Task description -
Go through the entries below. Copy out every line that contains "code".

Itemized modification records:
--------

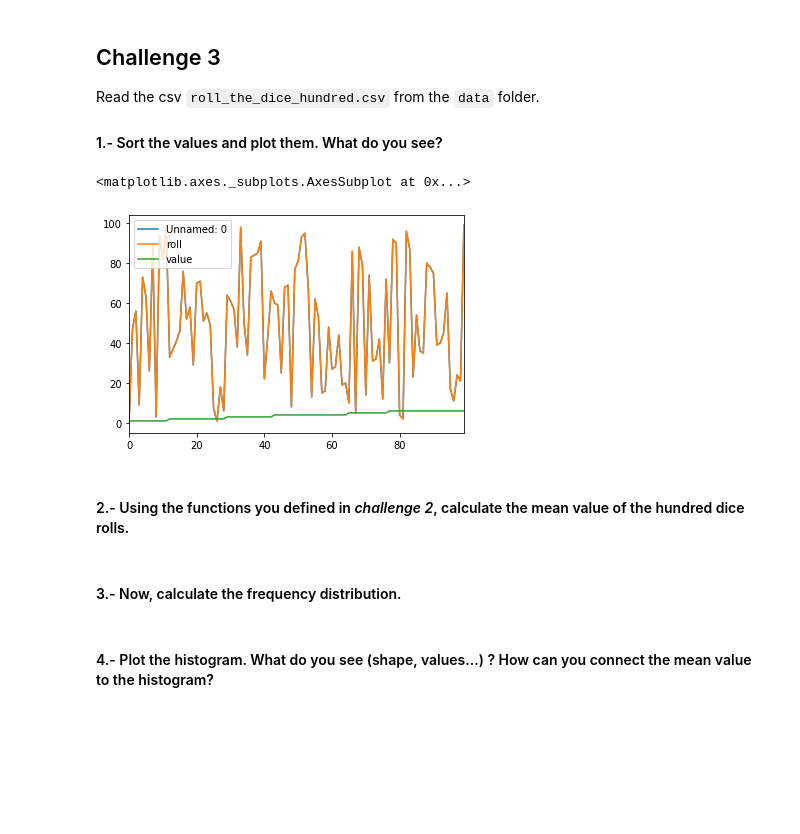
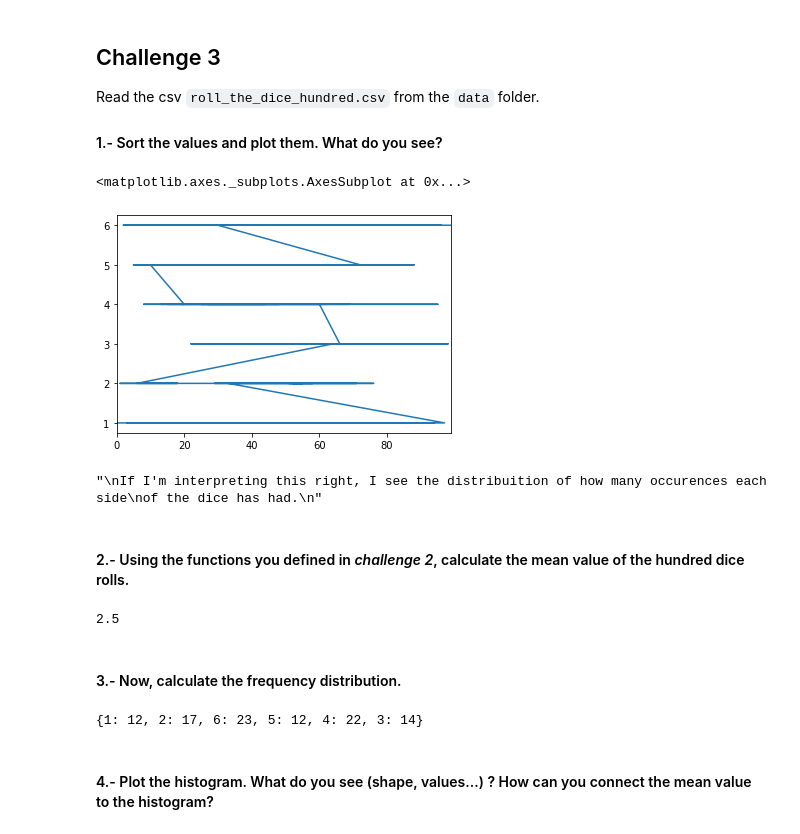
Before and after one commit to ta-data-lis/lab-understanding-descriptive-stats, a Jupyter notebook: your-code/main.ipynb, the cells around one changed output. Cells and saved outputs as stored; diff of their text form; code cells hidden in the pictures; blank space fills up the shorter version.

```diff
--- a/your-code/main.ipynb
+++ b/your-code/main.ipynb
@@ -160,11 +182,15 @@ Read the csv `roll_the_dice_hundred.csv` from the `data` folder.
 #### 1.- Sort the values and plot them. What do you see?
 # %%
 # your code here
+# This?
 data = pd.read_csv("../data/roll_the_dice_hundred.csv")
 
 os.listdir("../data")
 
-data.sort_values(by = "value").plot(use_index = False)
+data_hist = data.sort_values(by = "value")
+
+# This visualization makes no sense to me.
+data_hist["value"].plot()
 # %% [output]
 <matplotlib.axes._subplots.AxesSubplot at 0x...>
-[figure, old version]
+[figure, new version]
@@ -175,6 +197,16 @@ your comments here
+# %%
+"""
+If I'm interpreting this right, I see the distribuition of how many occurences each side
+of the dice has had.
+"""
+# %% [output]
+"\nIf I'm interpreting this right, I see the distribuition of how many occurences each side\nof the dice has had.\n"
 # %% [markdown]
 #### 2.- Using the functions you defined in *challenge 2*, calculate the mean value of the hundred dice rolls.
 # %%
 # your code here
+i_am_median(data["value"])
+# %% [output]
+2.5
 # %% [markdown]
 #### 3.- Now, calculate the frequency distribution.
@@ -183,3 +213,19 @@ your comments here
+# %%
+# your code here
+# Is this what's being asked? or
+def just_freq(obs):
+    freq = {}
+    for i in obs:
+        if i in freq:
+            freq[i] += 1
+        else:
+            freq[i] = 1
+
+    return freq
+
+just_freq(data["value"])
+# %% [output]
+{1: 12, 2: 17, 6: 23, 5: 12, 4: 22, 3: 14}
 # %% [markdown]
 #### 4.- Plot the histogram. What do you see (shape, values...) ? How can you connect the mean value to the histogram?
 # %%
```
Also changed, not shown: parts of 39 cells of this notebook.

--------

Task answer -
Before and after one commit to ta-data-lis/lab-understanding-descriptive-stats, a Jupyter notebook: your-code/main.ipynb, the cells around one changed output. Cells and saved outputs as stored; diff of their text form; code cells hidden in the pictures; blank space fills up the shorter version.
--- a/your-code/main.ipynb
+++ b/your-code/main.ipynb
 # your code here
 # your code here
+# your code here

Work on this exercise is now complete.